At the time of the tow, Safuto was enrolled in the Community Assistance Parking Program, which allows people experiencing homelessness to pay off outstanding parking tickets by performing community service. Safuto informed the officer who towed his vehicle that he had submitted necessary proof and fees to register his car, and that he was participating in the Community Assistance Parking Program, but the officer had the car towed anyway.
Safuto later presented this information at an administrative hearing, where he contested the tow, but the administrative officer only considered that the car had not been registered at the time of the tow. Because Safuto was unable to pay the fees associated with the tow — including a $115 City of Los Angeles "vehicle release fee," a $41.50 daily storage fee, and a $70 lien processing fee — the towing company sold his car at lien sale. Despite the fact that the car was sold, Safuto was charged $1004.50 to cover the lien and he still had to do the community service to work off the parking ticket debt.

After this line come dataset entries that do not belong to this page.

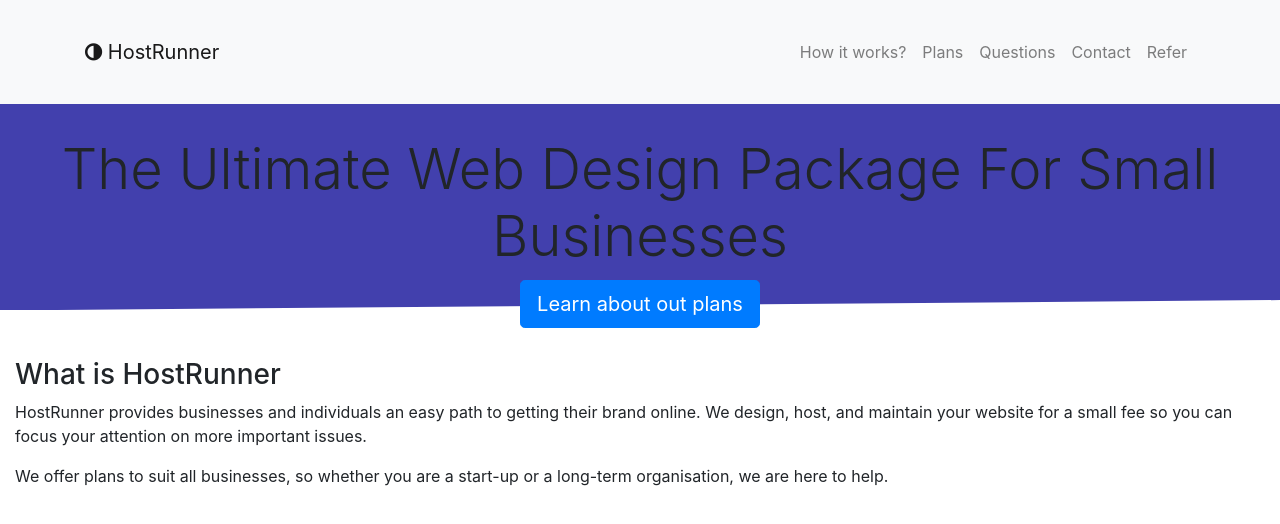
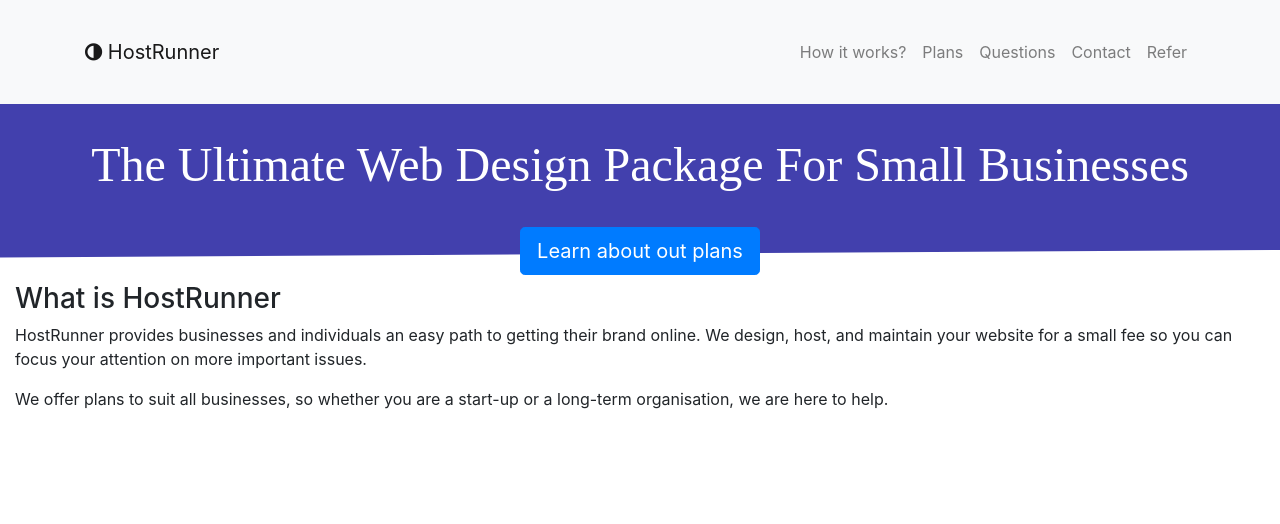
Before and after one commit to speccysps/hostRunner, a website: page src/index.html in a window 1280 px wide. Drawn offline with nearby package versions, Linux system fonts and the light colour scheme.

Commit message:
Styled h2 hero

```diff
--- a/src/index.html
+++ b/src/index.html
@@ -47,26 +47,33 @@
             </div>
         </nav>
     </div>
-    <div class="container-fluid px-0">
+    <div class="container-fluid">
+        <div class="row">
             <section class="hero col-sm-12  px-0 text-center">
                 <div class="inside" id="bg">
-                <h2 class="display-4 ">The Ultimate Web Design Package For Small Businesses
+                    <h2 class="display-4">The Ultimate Web Design Package For Small Businesses
                     </h2>
                 </div>
                 <a class="btn btn-primary btn-lg" href="#" role="button">Learn about out plans</a>
             </section>
+        </div>
         <main>
+            <div class="row">
                 <section class="plans col-sm-12 mt-4">
                     <h3>What is HostRunner</h3>
-                <p>HostRunner provides businesses and individuals an easy path to getting their brand online. We design,
-                    host, and maintain your website for a small fee so you can focus your attention on more important
+                    <p>HostRunner provides businesses and individuals an easy path to getting their brand online. We
+                        design,
+                        host, and maintain your website for a small fee so you can focus your attention on more
+                        important
                         issues.
                     </p>
-                <p>We offer plans to suit all businesses, so whether you are a start-up or a long-term organisation, we
+                    <p>We offer plans to suit all businesses, so whether you are a start-up or a long-term organisation,
+                        we
                         are
                         here
                         to help.</p>
                 </section>
+            </div>
         </main>
     </div>
 
--- a/src/sass/main.scss
+++ b/src/sass/main.scss
@@ -16,6 +16,12 @@
     padding: 2em 0;
 }
 
+h2.display-4 {
+    font-size: 3em;
+    color: #fff;
+    font-family: serif;
+}
+
 section .btn {
     margin-top: -2em;
 }
```
Also changed, not shown: src/css/main.css, 1 other file. Lines whose indentation alone changed are shown as unchanged.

The lawsuit challenges the city's practice of towing vehicles without a public safety justification solely because of lapsed registration, and it challenges the way the city conducts towing hearings.